* Task details: In the data below, find every line with the string "agenda" and pull it out.

[Code change snippets]
□ □ □ □

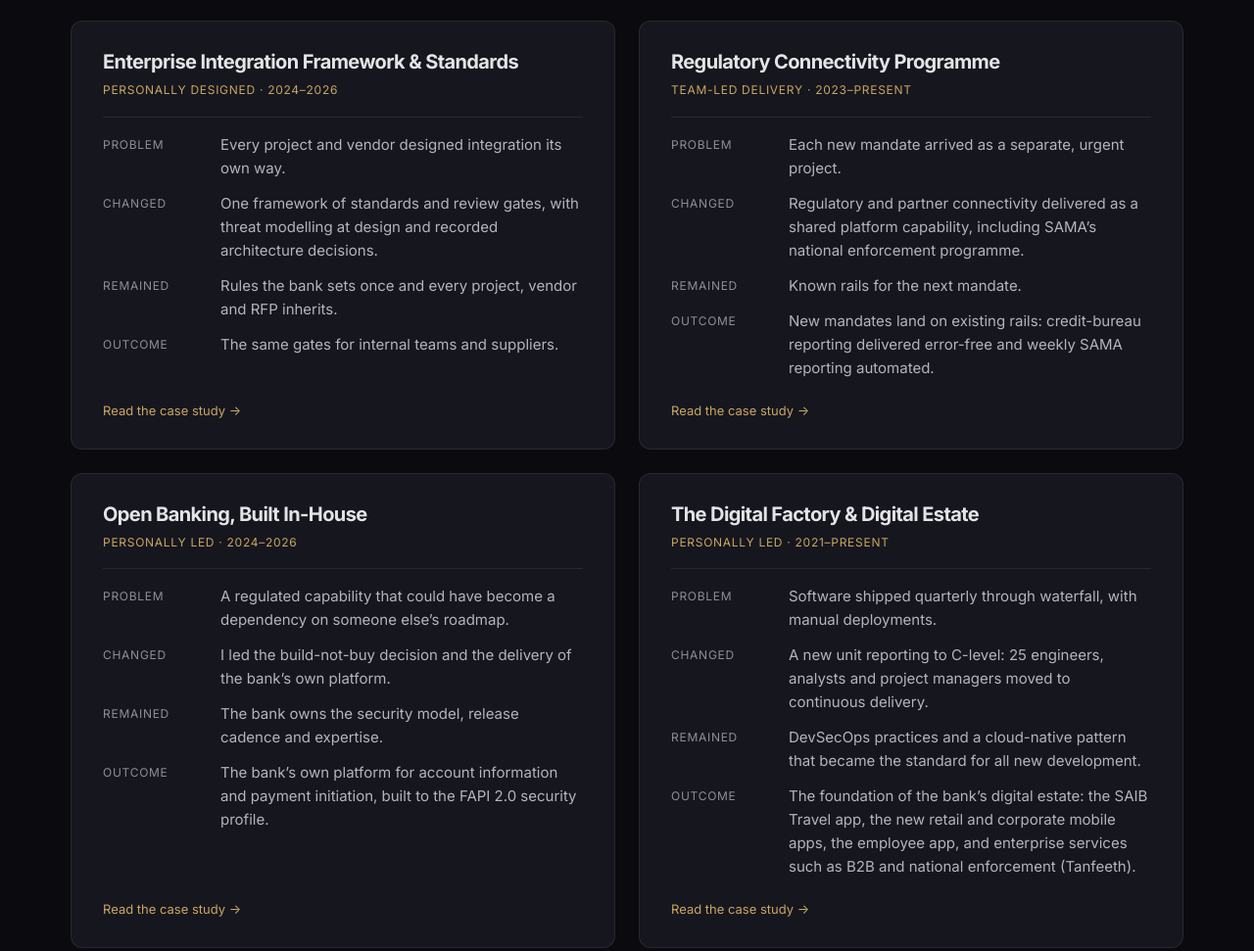
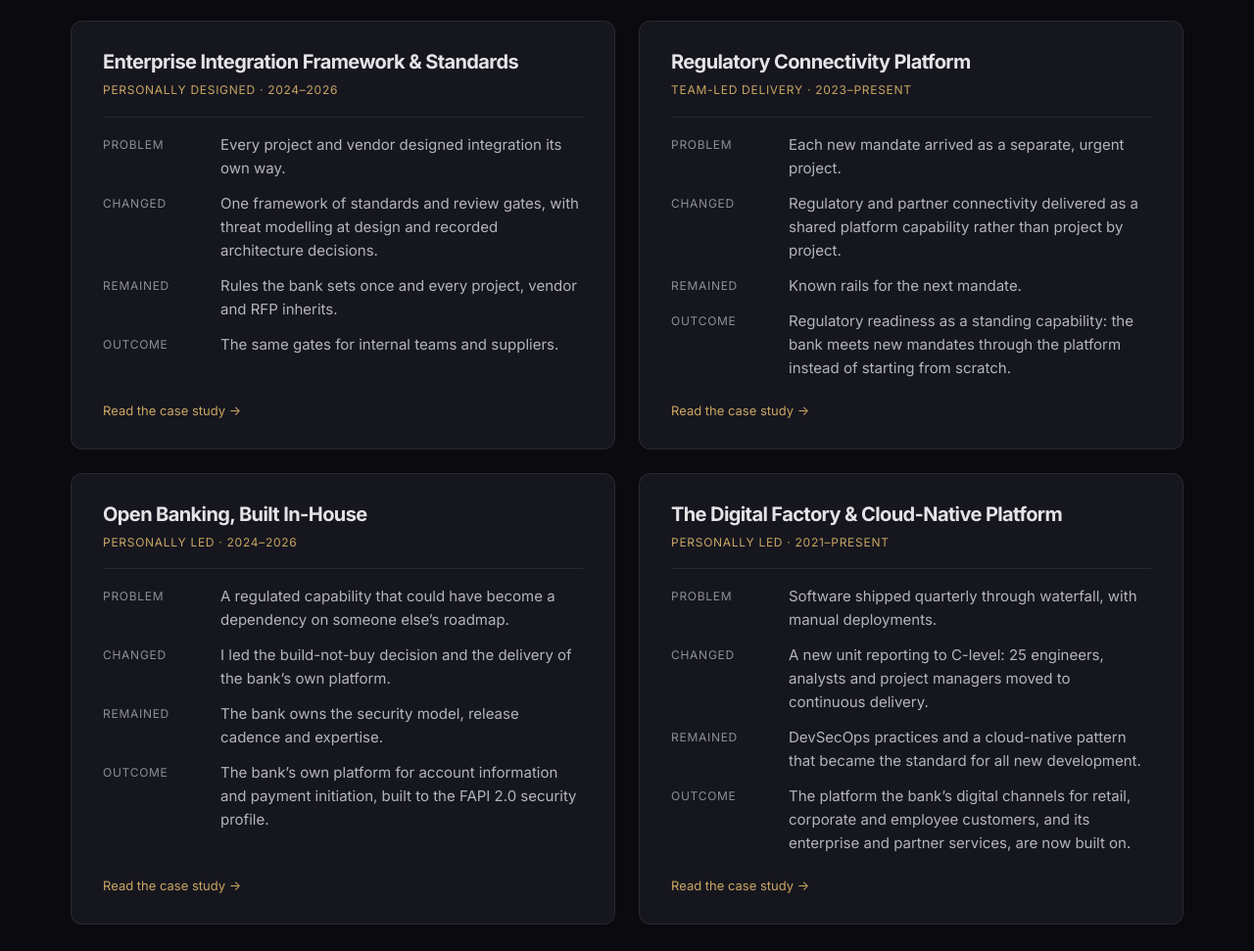
Before and after one commit to walidkhb/walidkhb.github.io, a plain HTML site: page index.html in a window 1280 px wide. Shown: the part 2914-3885 px from the top of the page at 98% size. Drawn offline with Linux system fonts and the light colour scheme.

Commit message:
Home: platforms and capability, not project names
Regulatory work presented as the Regulatory Connectivity Platform with
regulatory readiness as the outcome; the Digital Factory card describes
the cloud-native platform the bank's digital channels and enterprise
services are built on, without naming individual projects or apps.

Co-Authored-By: Claude Opus 5.5 <noreply@anthropic.com>
Claude-Session: https://claude.ai/code/session_01EhKxS5rGcUZJ6DKFbCbsPo

```diff
--- a/index.html
+++ b/index.html
@@ -276,7 +276,7 @@
           <div class="agenda-card__num">05</div>
           <h3 class="agenda-card__question">Resilience and regulatory pressure</h3>
           <p class="agenda-card__answer">Regulators now expect live connectivity and services that survive a site failure. Instant-payment checks run active-active across two sites, and regulatory and partner programmes share one platform.</p>
-          <a class="agenda-card__proof" href="projects.html#regulatory-connectivity">Evidence: Regulatory Connectivity Programme <span class="arrow" aria-hidden="true">&rarr;</span></a>
+          <a class="agenda-card__proof" href="projects.html#regulatory-connectivity">Evidence: Regulatory Connectivity Platform <span class="arrow" aria-hidden="true">&rarr;</span></a>
         </article>
         <article class="agenda-card fade-in">
           <div class="agenda-card__num">06</div>
@@ -336,14 +336,14 @@
         </article>
         <article class="case-preview fade-in">
           <header class="case-preview__head">
-            <h3 class="case-preview__title">Regulatory Connectivity Programme</h3>
+            <h3 class="case-preview__title">Regulatory Connectivity Platform</h3>
             <span class="case-preview__role">Team-led delivery &middot; 2023&ndash;present</span>
           </header>
           <dl class="case-preview__facts">
             <div><dt>Problem</dt><dd>Each new mandate arrived as a separate, urgent project.</dd></div>
-            <div><dt>Changed</dt><dd>Regulatory and partner connectivity delivered as a shared platform capability, including SAMA&rsquo;s national enforcement programme.</dd></div>
+            <div><dt>Changed</dt><dd>Regulatory and partner connectivity delivered as a shared platform capability rather than project by project.</dd></div>
             <div><dt>Remained</dt><dd>Known rails for the next mandate.</dd></div>
-            <div><dt>Outcome</dt><dd>New mandates land on existing rails: credit-bureau reporting delivered error-free and weekly SAMA reporting automated.</dd></div>
+            <div><dt>Outcome</dt><dd>Regulatory readiness as a standing capability: the bank meets new mandates through the platform instead of starting from scratch.</dd></div>
           </dl>
           <a class="case-preview__link" href="projects.html#regulatory-connectivity">Read the case study <span class="arrow" aria-hidden="true">&rarr;</span></a>
         </article>
@@ -362,14 +362,14 @@
         </article>
         <article class="case-preview fade-in">
           <header class="case-preview__head">
-            <h3 class="case-preview__title">The Digital Factory &amp; Digital Estate</h3>
+            <h3 class="case-preview__title">The Digital Factory &amp; Cloud-Native Platform</h3>
             <span class="case-preview__role">Personally led &middot; 2021&ndash;present</span>
           </header>
           <dl class="case-preview__facts">
             <div><dt>Problem</dt><dd>Software shipped quarterly through waterfall, with manual deployments.</dd></div>
             <div><dt>Changed</dt><dd>A new unit reporting to C-level: 25 engineers, analysts and project managers moved to continuous delivery.</dd></div>
             <div><dt>Remained</dt><dd>DevSecOps practices and a cloud-native pattern that became the standard for all new development.</dd></div>
-            <div><dt>Outcome</dt><dd>The foundation of the bank&rsquo;s digital estate: the SAIB Travel app, the new retail and corporate mobile apps, the employee app, and enterprise services such as B2B and national enforcement (Tanfeeth).</dd></div>
+            <div><dt>Outcome</dt><dd>The platform the bank&rsquo;s digital channels for retail, corporate and employee customers, and its enterprise and partner services, are now built on.</dd></div>
           </dl>
           <a class="case-preview__link" href="projects.html#digital-factory">Read the case study <span class="arrow" aria-hidden="true">&rarr;</span></a>
         </article>
```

□ □ □ □

* Solution to this exercise:
           <div class="agenda-card__num">05</div>
           <h3 class="agenda-card__question">Resilience and regulatory pressure</h3>
           <p class="agenda-card__answer">Regulators now expect live connectivity and services that survive a site failure. Instant-payment checks run active-active across two sites, and regulatory and partner programmes share one platform.</p>
-          <a class="agenda-card__proof" href="projects.html#regulatory-connectivity">Evidence: Regulatory Connectivity Programme <span class="arrow" aria-hidden="true">&rarr;</span></a>
+          <a class="agenda-card__proof" href="projects.html#regulatory-connectivity">Evidence: Regulatory Connectivity Platform <span class="arrow" aria-hidden="true">&rarr;</span></a>
         <article class="agenda-card fade-in">
           <div class="agenda-card__num">06</div>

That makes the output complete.